As a food blogger and recipe developer, finding out what kind of food readers want to make and eat, is hugely important. Last week, I posted a quick Q&A on Instagram to see who was keen for Tahini breakfast cookies. If it were me, just say the word tahini and I’m in. The response was an overwhelming, yay! These were some of the comments.
- Ooh, yes please.
- Easy breakfast when you’re on the go.
- A nice addition to breakfast smoothies.
- These would be perfect to eat in the car on the way to work, especially when you don’t have time for breakfast.
- Perfect for snacking.
- Yes, please. They’d be great for our early morning hikes.
- They look delicious. Please post the recipe.

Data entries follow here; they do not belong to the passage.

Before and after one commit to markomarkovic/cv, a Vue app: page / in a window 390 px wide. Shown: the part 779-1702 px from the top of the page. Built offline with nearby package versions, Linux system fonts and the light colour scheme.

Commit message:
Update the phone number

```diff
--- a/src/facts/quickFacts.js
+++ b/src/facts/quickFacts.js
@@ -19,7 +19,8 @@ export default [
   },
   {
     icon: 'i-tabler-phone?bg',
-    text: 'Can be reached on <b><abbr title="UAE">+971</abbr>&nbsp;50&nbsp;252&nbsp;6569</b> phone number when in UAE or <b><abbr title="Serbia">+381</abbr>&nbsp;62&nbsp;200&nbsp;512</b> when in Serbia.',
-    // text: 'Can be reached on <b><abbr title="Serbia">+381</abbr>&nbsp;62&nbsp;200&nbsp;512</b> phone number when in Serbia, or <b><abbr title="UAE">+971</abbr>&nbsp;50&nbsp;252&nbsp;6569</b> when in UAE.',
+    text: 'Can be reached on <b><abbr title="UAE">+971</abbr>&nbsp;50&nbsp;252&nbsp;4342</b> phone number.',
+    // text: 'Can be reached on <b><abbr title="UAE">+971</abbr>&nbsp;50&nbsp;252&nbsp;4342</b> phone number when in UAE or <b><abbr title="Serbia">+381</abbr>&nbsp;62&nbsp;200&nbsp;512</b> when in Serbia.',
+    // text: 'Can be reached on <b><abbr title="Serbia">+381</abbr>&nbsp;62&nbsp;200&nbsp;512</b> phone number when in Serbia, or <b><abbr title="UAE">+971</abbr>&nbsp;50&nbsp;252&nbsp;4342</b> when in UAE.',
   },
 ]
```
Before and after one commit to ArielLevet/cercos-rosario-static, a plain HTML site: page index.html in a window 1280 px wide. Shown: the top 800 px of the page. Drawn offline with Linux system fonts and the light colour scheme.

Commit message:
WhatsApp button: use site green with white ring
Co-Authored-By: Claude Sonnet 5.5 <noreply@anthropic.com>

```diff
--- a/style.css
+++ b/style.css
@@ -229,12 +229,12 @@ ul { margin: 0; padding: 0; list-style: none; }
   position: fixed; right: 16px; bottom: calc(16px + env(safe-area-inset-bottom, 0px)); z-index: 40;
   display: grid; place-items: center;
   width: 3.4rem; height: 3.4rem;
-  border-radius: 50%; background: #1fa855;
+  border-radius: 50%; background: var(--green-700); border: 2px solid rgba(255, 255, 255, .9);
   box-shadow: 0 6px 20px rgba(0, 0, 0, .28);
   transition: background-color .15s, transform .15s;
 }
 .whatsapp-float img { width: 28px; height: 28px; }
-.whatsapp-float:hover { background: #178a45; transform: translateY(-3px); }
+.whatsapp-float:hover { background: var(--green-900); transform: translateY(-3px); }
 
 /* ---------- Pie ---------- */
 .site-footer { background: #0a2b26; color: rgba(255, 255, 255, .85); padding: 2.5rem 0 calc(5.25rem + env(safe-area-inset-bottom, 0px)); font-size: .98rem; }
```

- These would be so handy for cyclists – I’d load a couple in my back-pack instead of potatoes!
Cleary I wasn’t the only one excited about breakfast cookies! Resting on the merits of oats being a breakfast staple, the list of credentials are plausible – coconut, wholemeal flour, almond meal, dates, honey and Natura Sugars Molasses sugar. The fact that they’re quietly vegan without the heaviness often associated with veganized recipes, is a boon. They taste like your favourite muesli, minus the milk, of course. To make sure they were 100% child-friendly, I tested them with a glass of cold milk. It made me think of my childhood, sitting on the steps outside the kitchen door, soaking my Marie biscuit until it collapsed and needed to be fished out with a spoon. You won’t have the same problem with these chubby cookies, though. They’re thirsty, but able to hold it together quite nicely.
When it comes to tahini, the line between savoury and sweet is blurred. It straddles both, adding a salted nuttiness to cookies and cakes. It also happens to be one of 2019’s biggest food trends. I’ve balanced the sweetness using a combination of Natura Sugars Molasses sugar and honey. The texture is fudge-like, with a deep treacly flavour. The bake up crisp on the outside and chewy in the middle. By the second day, the exterior softens slightly and becomes more munch-able, so to speak. Don’t expect them to spread and flatten as they bake. They come out the oven much the same as when they went in. Experience has taught me to make double, freezing one batch for later, in which case I bake the cookies from frozen, adding about 3 minutes to the baking time. When you make these, swing past and let us know where these cookies have travelled to and how long they lasted! Happy weekend.
Side note : Roll into balls by hand or use an ice cream scoop for a domed cookie shape. If you press them too flat, they’ll not be as chewy.
Cookie dough meal prep…
Tahini breakfast cookies
150g (1 1/4cup) whole rolled oats
70g (3/4 cup) desiccated coconut
80g (3/4 cup) wholewheat spelt flour
60g (1/2 cup plus 2 tablespoons) almond meal
1/4 teaspoon fine sea salt
50g (1/2 cup) dried cranberries
5 Medjool dates, pitted and roughly chopped
40g (1/4 cup – tightly packed) Natura Sugars Molasses sugar
45ml (3 tablespoons) water
30ml (2 tbls) honey
80ml (1/3 cup) coconut oil, melted
45ml (3 tbls) tahini
1/2 teaspoon bicarbonate of soda mixed with 1 tablespoon cold water
1/3 cup mixed seeds, for coating
Preheat the oven to 180º C. Line a baking sheet with parchment paper.
In a large mixing bowl, combine all the dry ingredients up to and including the cranberries and dates. Make sure the dates don’t clump together. The best way to separate them is to rub the ingredients through gently by hand.
Place the sugar, water and honey in a small saucepan. Over a medium heat, whisk with a balloon whisk to break up any sugary lumps. Add the coconut oil and tahini and whisk to combine. Stir in the bicarbonate of soda water and whisk until foaming. Carefully pour the hot syrup into the dry ingredients and mix through.
Place the mixed seeds in a shallow bowl. Using an ice cream scoop, press ample cookie dough into the scoop before turning out. Coat each cookie ball in the seeds and arrange on the baking tray. Bake for 20 minutes.
Cool on a wire rack, then store in an airtight container.